**WHAT IS EXPECTED:** Look through the listing and report every line that has "html" in it.

>>>>>

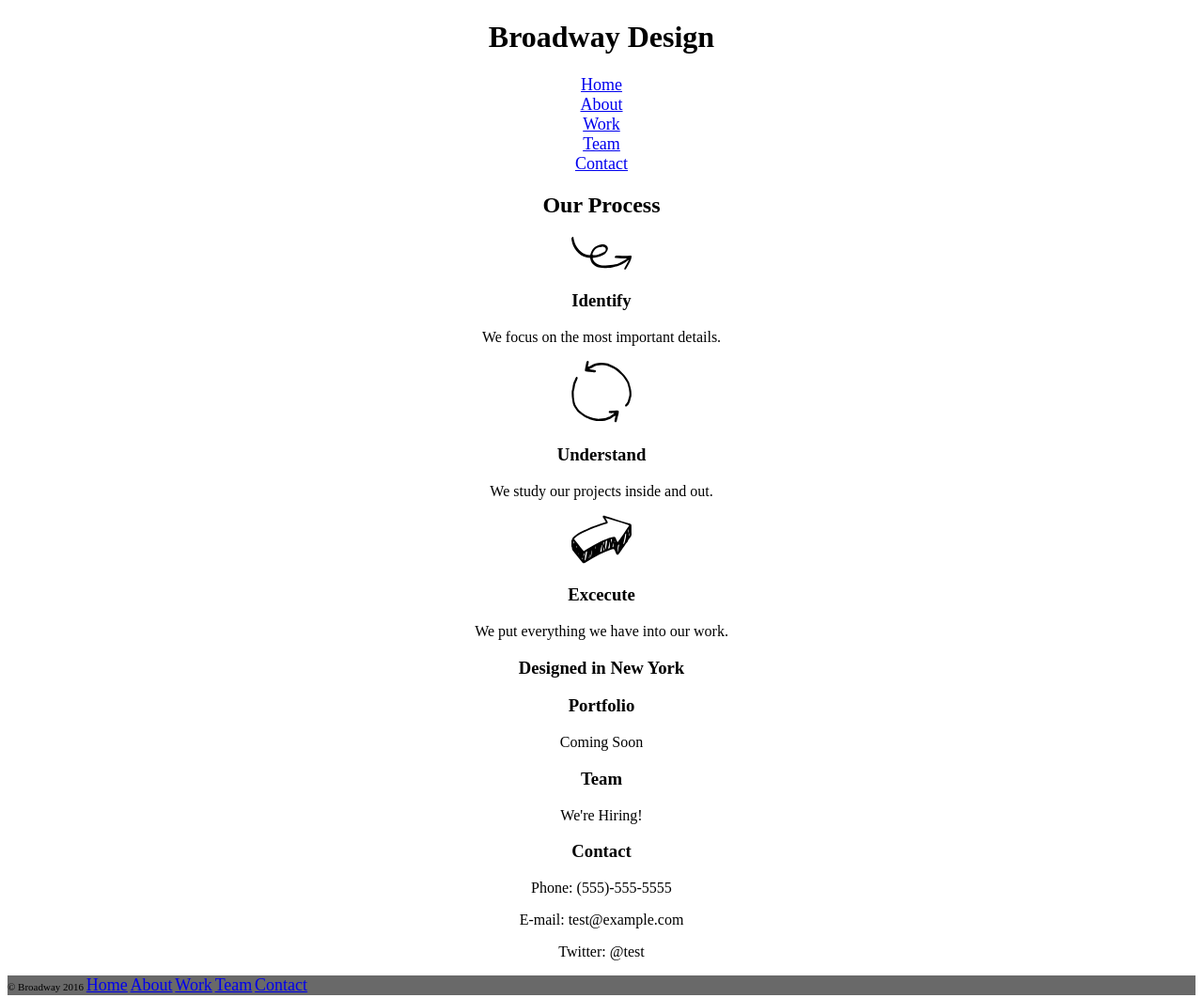
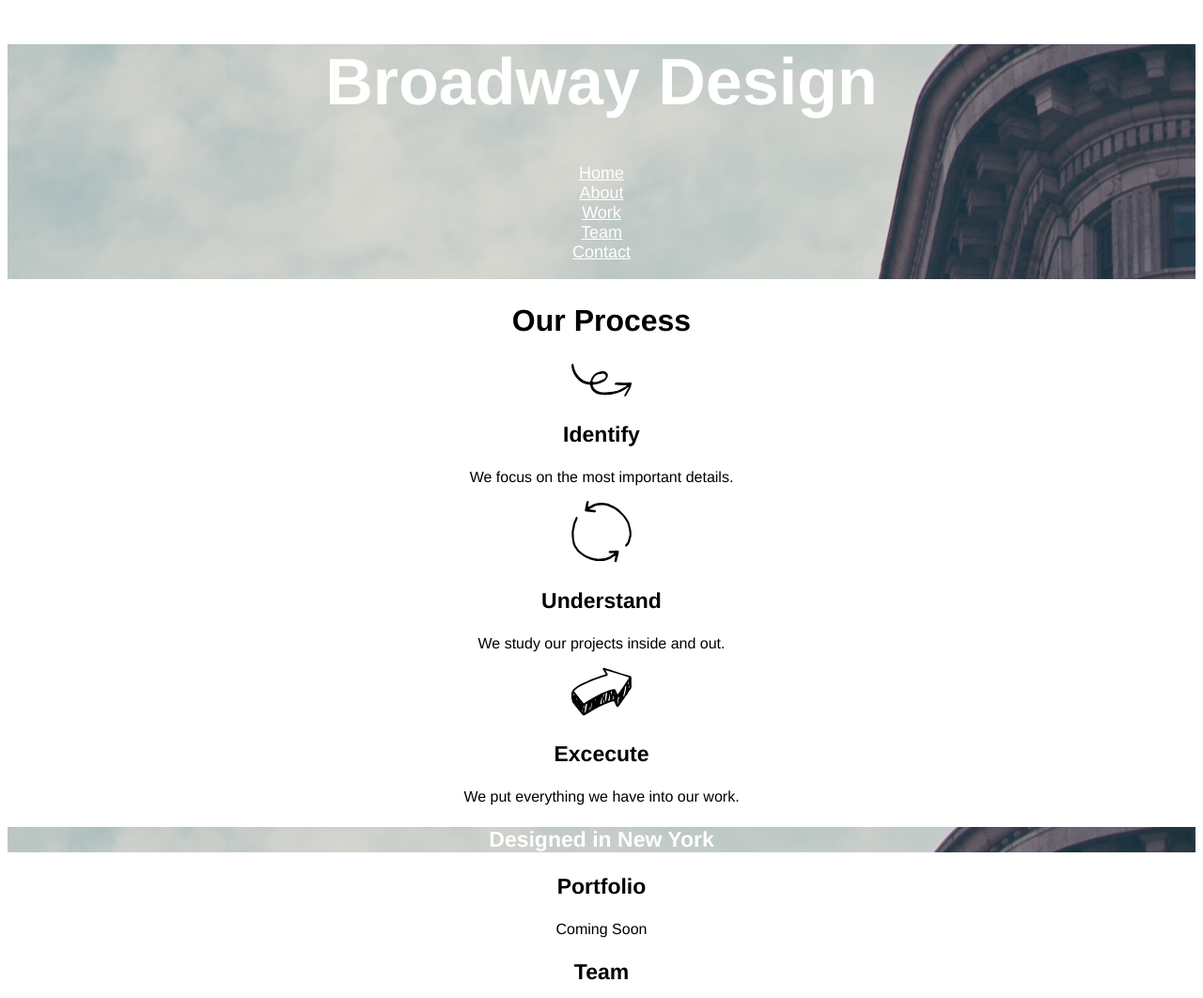
Before and after one commit to thankshermione/broadway, a plain HTML site: page index.html in a window 1280 px wide. Shown: the top 1062 px of the page at 94% size. Drawn offline with Linux system fonts and the light colour scheme.

Commit message:
update html and css

```diff
--- a/index.html
+++ b/index.html
@@ -20,6 +20,7 @@
 					<li><a href="#contact">Contact</a></li>
 				</ul>
 			</nav>
+			<br />
 		</div>
 
 		<!-- about section -->
@@ -70,7 +71,7 @@
 
 		<div class="footer">
 			<nav>
-				<p>&copy; Broadway 2016
+				<p>&copy; Broadway 2017
 					<a href="#">Home</a>
 					<a href="#about">About</a>
 					<a href="#work">Work</a>
--- a/resources/css/style.css
+++ b/resources/css/style.css
@@ -16,4 +16,33 @@ a {
 
 html {
 	text-align: center;
+	font-family: Helvetica, sans-serif;
 }
+
+.picturebar {
+	background: url("../images/building.png"), skyblue;
+}
+
+h3 {
+	font-size: 23px;
+}
+
+h2 {
+	font-size: 32px;
+}
+
+.picturebar,
+.footer,
+a {
+	color: white;
+}
+
+h1 {
+	font-size: 70px;
+}
+
+h1,
+h2,
+h3 {
+	font-weight: bold;
+}
```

<<<<<

**TASK OUTPUT:**
Before and after one commit to thankshermione/broadway, a plain HTML site: page index.html in a window 1280 px wide. Shown: the top 1062 px of the page at 94% size. Drawn offline with Linux system fonts and the light colour scheme.
update html and css
--- a/index.html
+++ b/index.html
 html {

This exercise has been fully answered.